Hmm, I think that’s just how I think. How my brain works. My mind automatically goes to simile and metaphor when looking at or thinking about things. I remember my kids when they were little doing the same thing. Maddie, my older daughter, once described a boy in her nursery school class as “like a lake, so calm,” and I was astounded. But maybe it’s not that astounding—that must be how I talked to them.
When I read The Goldfinch, I became convinced that Donna Tartt must have had a Vicodin problem at some point in her life, because Theo’s addiction is described in such minute detail. Something similar is found in Lexie, except here it’s Klonopin. “She took a deep breath and reached into her skirt pocket for the Klonopin she had tucked in there before leaving her office. Touching it, knowing it was nearby, made her feel better.” Everybody knows we’re not supposed to think this way about fiction writers, but we do.
Yeah, listen, if Klonopin weren’t addictive and if Coke Zero weren’t full of toxic chemicals, I would drink three Coke Zeros and pop a Klonopin every single day. I have a rule about the Klonopin, and that is that I only take it when I’m really, truly, in a state of panic (I get panic attacks). And the Coke Zero, well, I come up with random, rotating rules for that one. The current rule is that I can only drink it when I’m out of town. Also, I have to be far enough out of town, that I flew to get to the new place (so New York City, Philly, and DC currently aren’t on the free-to-drink-Coke Zero plan).
So do you think Coke Zero is better than Diet Coke?
(Just another of our many profound differences… sigh…) There’s a lot of emphasis in the book on class: Lexie’s background is at the other end of the spectrum from the Ruxton student population. Why is that important?
Living in Baltimore and having kids in private school and then in public school has put the issue of class more in my face, in my lap, than it ever was before. My one daughter, when she was at private school, used to complain that we had the smallest house of anyone in her class (we had a house in Roland Park). Then when she went to BSA, we suddenly had one of the larger houses. I think a childhood awareness of class changes how you see yourself in the world as an adult. It seems that many of us are adjusting, or sometimes faking it, or striving to compensate for feelings of being less-than as a kid. I wanted Lexie to come from a place of far-less-than while being faced with extreme wealth. I wanted her to have experienced so much deprivation that the wealth was unrelentingly alluring and almost too hard to turn away. If she had been as wealthy as the students at the school, she wouldn’t have been so dazzled by what she saw and her vision might have been a little clearer when looking at the parent who ultimately seduces her.

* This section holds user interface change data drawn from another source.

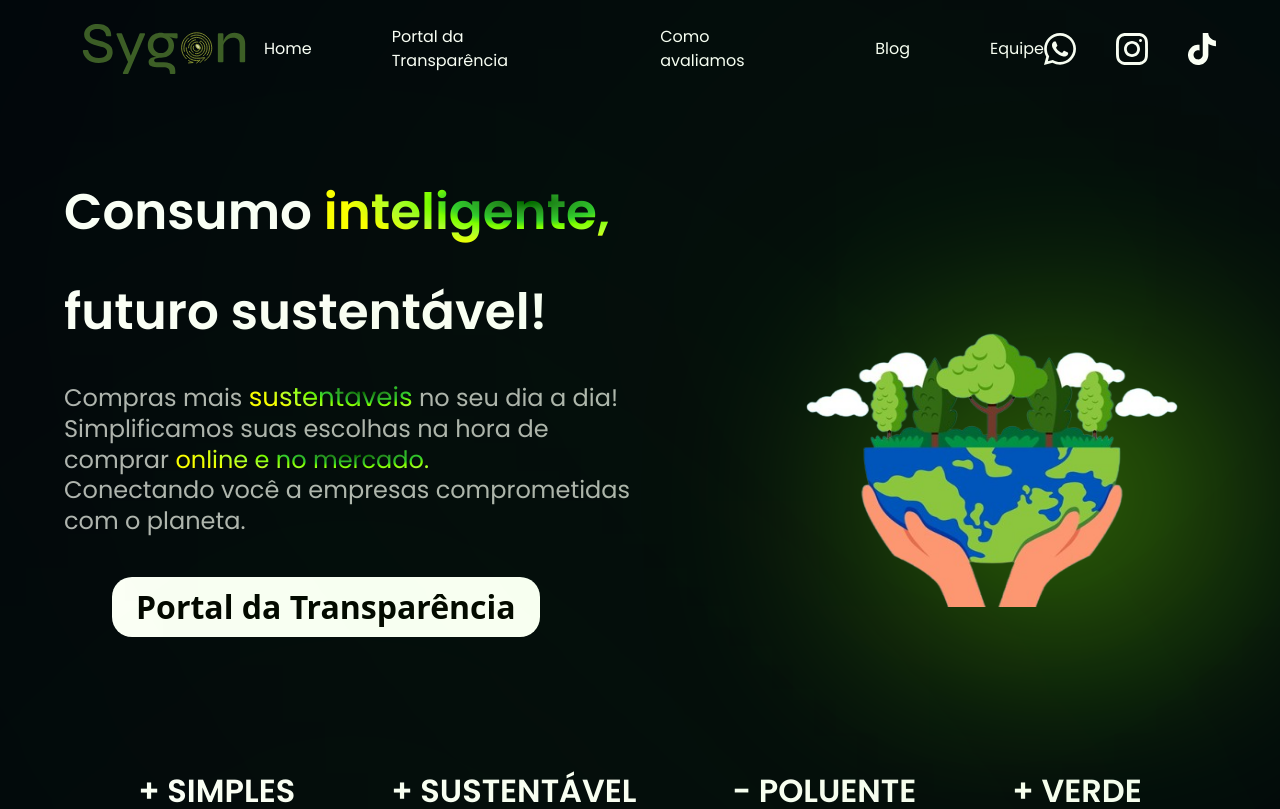
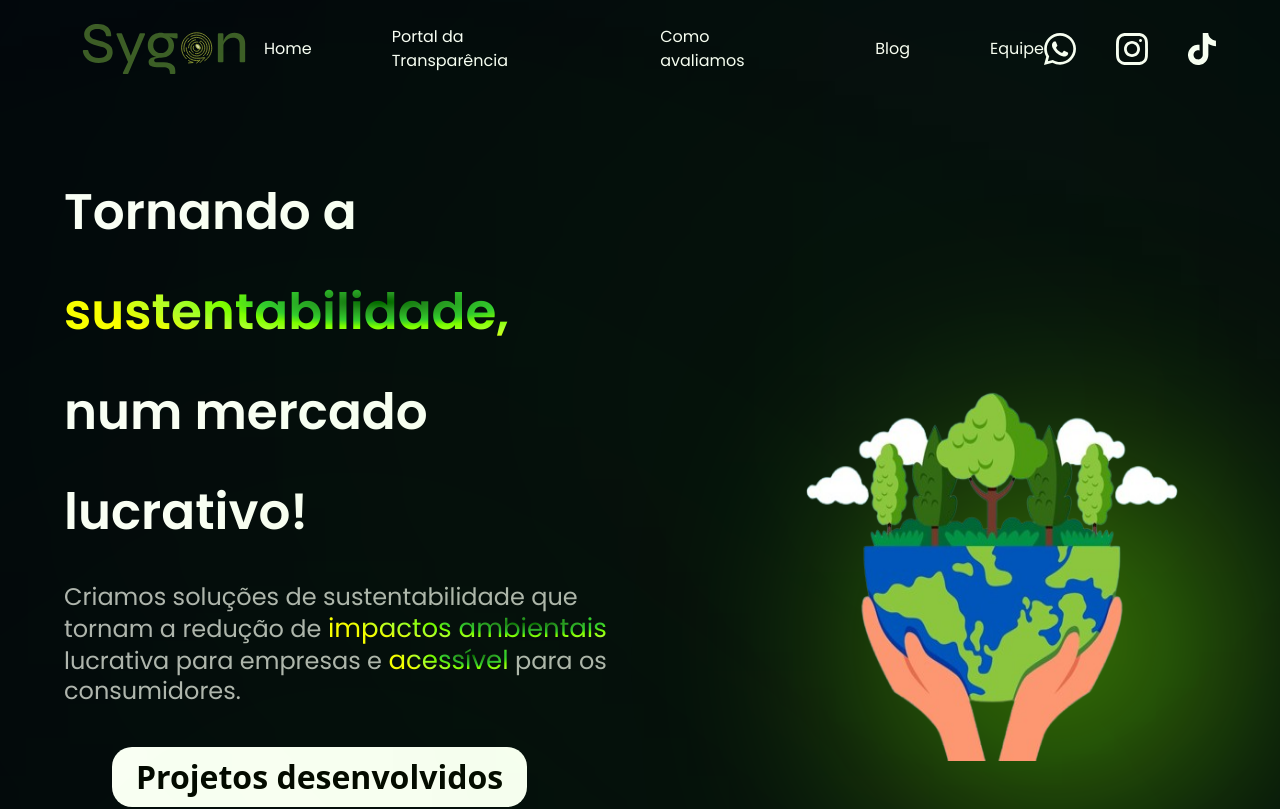
Before and after one commit to kiqsmg/Sygon, a React (Vite) app in the folder landingPage/Sygo_landingPage/: page / in a window 1280 px wide. Shown: the top 809 px of the page. Built offline with nearby package versions, Linux system fonts and the light colour scheme.

Commit message:
Refactor About, Avaliando, Button, and Hero componentes

```diff
--- a/landingPage/Sygo_landingPage/src/components/About.jsx
+++ b/landingPage/Sygo_landingPage/src/components/About.jsx
@@ -25,8 +25,7 @@ const About = () => (
 
       <p className={`${styles.paragraph} max-w-[720px] mt-5 ss:text-[24px]`}>
         Na <span className="text-gradient text-[26px]">SYGON</span>, sustentabilidade é prioridade!
-        Oferecemos ferramentas para lhe auxiliar na hora de escolher <span className="text-gradient">produtos online e no mercado.</span> <br />
-        Nossa plataforma facilita a escolha das suas compras ajudando a criar um futuro mais sustentável.
+        Oferecemos ferramentas para auxiliar a transição de empresas para <span className="text-gradient">mercados mais sustentáveis</span>, e ajudamos consumidores na hora de escolher <span className="text-gradient">produtos online e no mercado.</span> <br />
       </p>
 
     </div>
--- a/landingPage/Sygo_landingPage/src/components/Avaliando.jsx
+++ b/landingPage/Sygo_landingPage/src/components/Avaliando.jsx
@@ -9,10 +9,9 @@ const Avaliando = () => (
   >
     {/* Left side: Text content */}
     <div className="flex-1 flex flex-col justify-center items-start">
-      <h2 className={styles.heading2}>Crédito de carbono</h2>
+      <h2 className={styles.heading2}>Como Avaliamos</h2>
       <p className="font-poppins mt-10 font-semibold text-white text-[18px] leading-[23px] mb-1">
-      Os créditos de carbono surgiram como uma modalidade de mitigar os danos causados por Gases de Efeito Estufa (GEEs) no protocolo de Quioto em 1977, com mais de 175 países participantes do acordo.
-      </p>
+      Cada empresa parceira tem seu relatório de sustentabilidade analisado por engenheiros ambientais da nossa equipe que, seguindo o GHG Protocol, emitem um relátorio simplificado com uma nota final.</p>
     </div>
 
     {/* Right side: Image */}
--- a/landingPage/Sygo_landingPage/src/components/Button.jsx
+++ b/landingPage/Sygo_landingPage/src/components/Button.jsx
@@ -3,7 +3,7 @@ import React from 'react'
 const Button = ({styles}) => {
   return (
     <button type='button' className={`py-[6px] px-6 bg-white text-blue-gradient transition duration-200 hover:scale-105 font-bold rounded-[20px] mb-5 mt-5 ss:text-[32px] outline-none ${styles}`}>
-      Portal da Transparência
+      Projetos desenvolvidos
     </button>
   )
 }
--- a/landingPage/Sygo_landingPage/src/components/Hero.jsx
+++ b/landingPage/Sygo_landingPage/src/components/Hero.jsx
@@ -9,16 +9,14 @@ const Hero = () => (
     <div className={`flex-1 ${styles.flexStart} flex-col xl:px-0 sm:px-16 px-10`}>
 
       <div className="flex flex-row justify-between items-center w-full">
-        <h1 className="flex-1 font-poppins font-semibold ss:text-[50px] text-[32px] text-white ss:leading-[100px] leading-[40px] ">
-          Consumo <span className="text-gradient">inteligente,</span> <br className="sm:block hidden"/>
-          futuro sustentável!
+        <h1 className="flex-1 font-poppins font-semibold ss:text-[50px] text-[30px] text-white ss:leading-[100px] leading-[40px] ">
+          Tornando a <span className="text-gradient">sustentabilidade,</span> <br className="sm:block hidden"/>
+          num mercado lucrativo!
         </h1>
       </div>
 
       <p className={`${styles.paragraph} max-w-[620px] mt-5 mb-5 ss:text-[24px]`}>
-        Compras mais <span className="text-gradient text-[26px]">sustentaveis</span> no seu dia a dia!
-        Simplificamos suas escolhas na hora de comprar<span className="text-gradient"> online e no mercado.</span> <br />
-        Conectando você a empresas comprometidas com o planeta.
+        Criamos soluções de sustentabilidade que tornam a redução de <span className="text-gradient text-[26px]">impactos ambientais</span> lucrativa para empresas e <span className="text-gradient text-[26px]">acessível</span> para os consumidores.
       </p>
 
       <Button styles="mt-10 ml-12"></Button>
```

The Trouble with Lexie seems totally camera-ready: after we read it, my daughter and I spent lots of time casting it. All your preceding novels are at some phase of development for the screen. Can you share some morsels of info? Has there been any Hollywood interest in Lexie yet?

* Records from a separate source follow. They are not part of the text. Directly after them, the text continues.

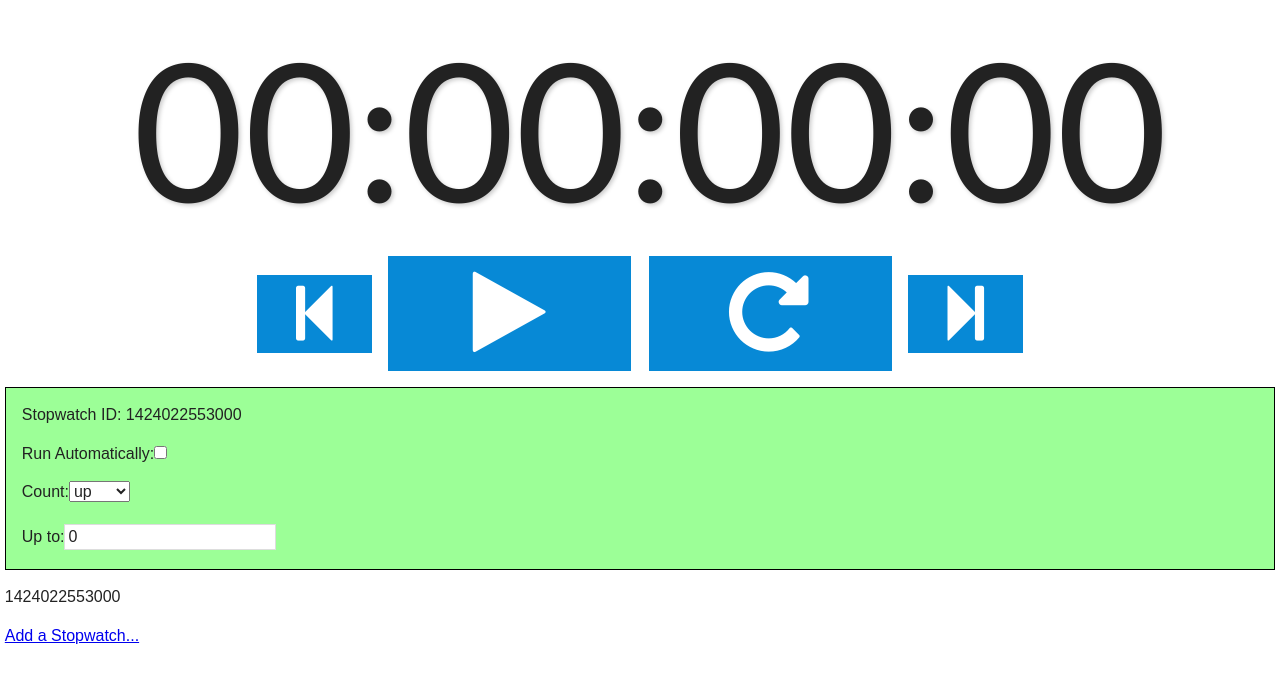
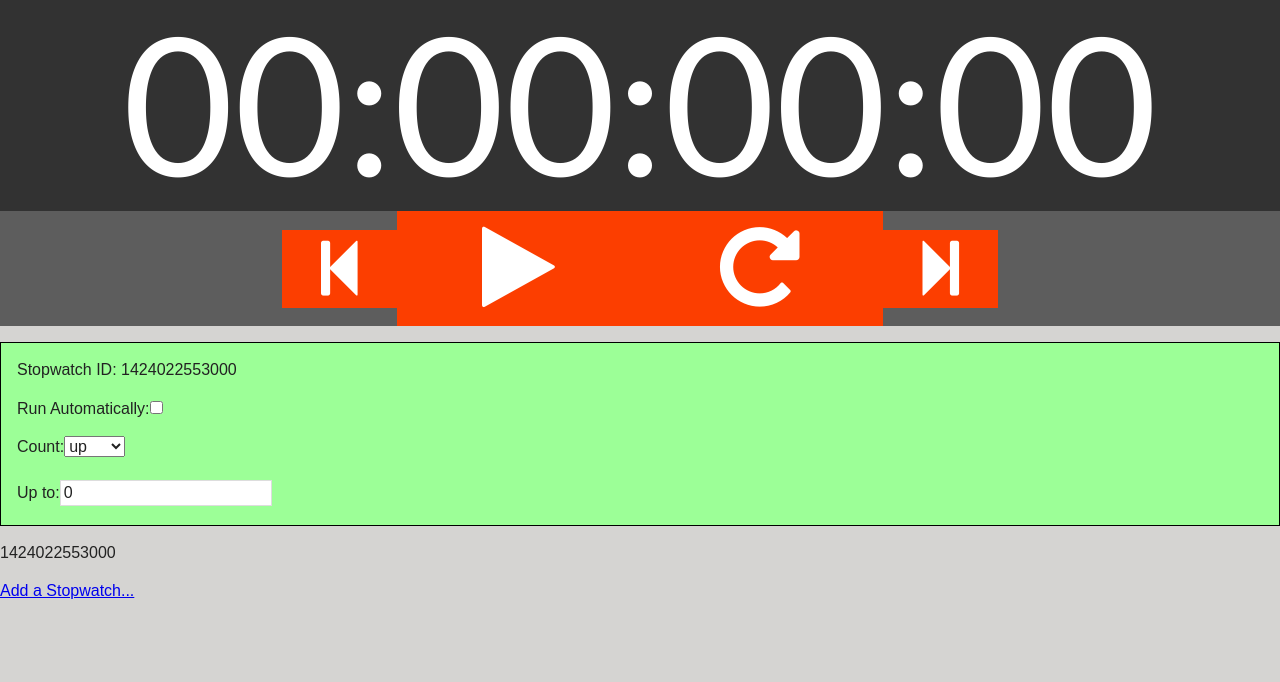
Before and after one commit to theBrianCui/ProtoWatch, a plain HTML site: page src/index.html in a window 1280 px wide. Drawn offline with Linux system fonts and the light colour scheme.

Commit message:
Applied new color scheme

```diff
--- a/src/css/main.css
+++ b/src/css/main.css
@@ -94,7 +94,8 @@ textarea {
    ========================================================================== */
 
 body {
-    margin: 0 .3em;
+    /*margin: 0 .3em;*/
+    background-color: #D5D4D2;
 }
 
 #loadingScreen {
@@ -131,12 +132,16 @@ input[type=text]:focus, textarea:focus {
     text-align: center;
 }
 
+.mainLinks {
+    margin: 0;
+    background-color: #5D5D5D;
+}
+
 .mainLinks a {
     display: inline-block;
-    margin: 0 .1em;
     text-decoration: none;
     color: white;
-    background-color: #0789d6;
+    background-color: #fc3e00;
 }
 
 .mainLinks a.bigButton{
@@ -164,11 +169,12 @@ input[type=text]:focus, textarea:focus {
 
 .mainWatch {
     font-size: 15vw;
-    font-weight: 200;
-    line-height: 0;
-    margin: 10vw;
     font-family: Trebuchet MS, Lucida Grande, Lucida Sans Unicode, Lucida Sans, Tahoma, sans-serif;
-    text-shadow: 2px 2px 4px #CCC;
+    background-color: #323232;
+    color: white;
+    margin: 0;
+    padding-bottom: .5vw;
+    line-height: 16vw;
 }
 
 .Module {
```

My Hollywood agent is reading it now, so I don’t think she’s sent it out yet. But, yes, she did a great job with the other three books. The movie/TV thing is so strange—there are about ten massive steps between the books being optioned and the stories being on the screen. It’s all IF this, THEN that, and IF that, THEN that-that-that and that. I spend a lot of time praying!
The Baltimore launch for The Trouble With Lexie is at the Pratt Library on June 29th with Matt Norman. More information here.

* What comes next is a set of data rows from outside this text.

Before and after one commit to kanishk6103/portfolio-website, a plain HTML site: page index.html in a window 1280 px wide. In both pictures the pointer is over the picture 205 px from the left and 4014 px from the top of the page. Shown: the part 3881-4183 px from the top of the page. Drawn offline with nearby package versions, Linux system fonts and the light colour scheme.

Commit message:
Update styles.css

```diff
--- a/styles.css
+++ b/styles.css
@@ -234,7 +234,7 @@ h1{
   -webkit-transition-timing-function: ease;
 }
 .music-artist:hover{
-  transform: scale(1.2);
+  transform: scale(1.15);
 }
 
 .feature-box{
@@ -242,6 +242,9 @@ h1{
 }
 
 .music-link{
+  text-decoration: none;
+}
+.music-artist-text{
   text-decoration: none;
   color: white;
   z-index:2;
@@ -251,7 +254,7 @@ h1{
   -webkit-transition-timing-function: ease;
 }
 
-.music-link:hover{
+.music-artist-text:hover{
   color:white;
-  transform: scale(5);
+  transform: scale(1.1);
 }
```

Latest posts by Marion Winik (see all)
- Baltimore: The City That Loves a Good Story - March 12, 2018
- A Cat Named Bruce - March 7, 2018
- Q&A with Baltimore cartoonist turned literati, Tim Kreider - March 2, 2018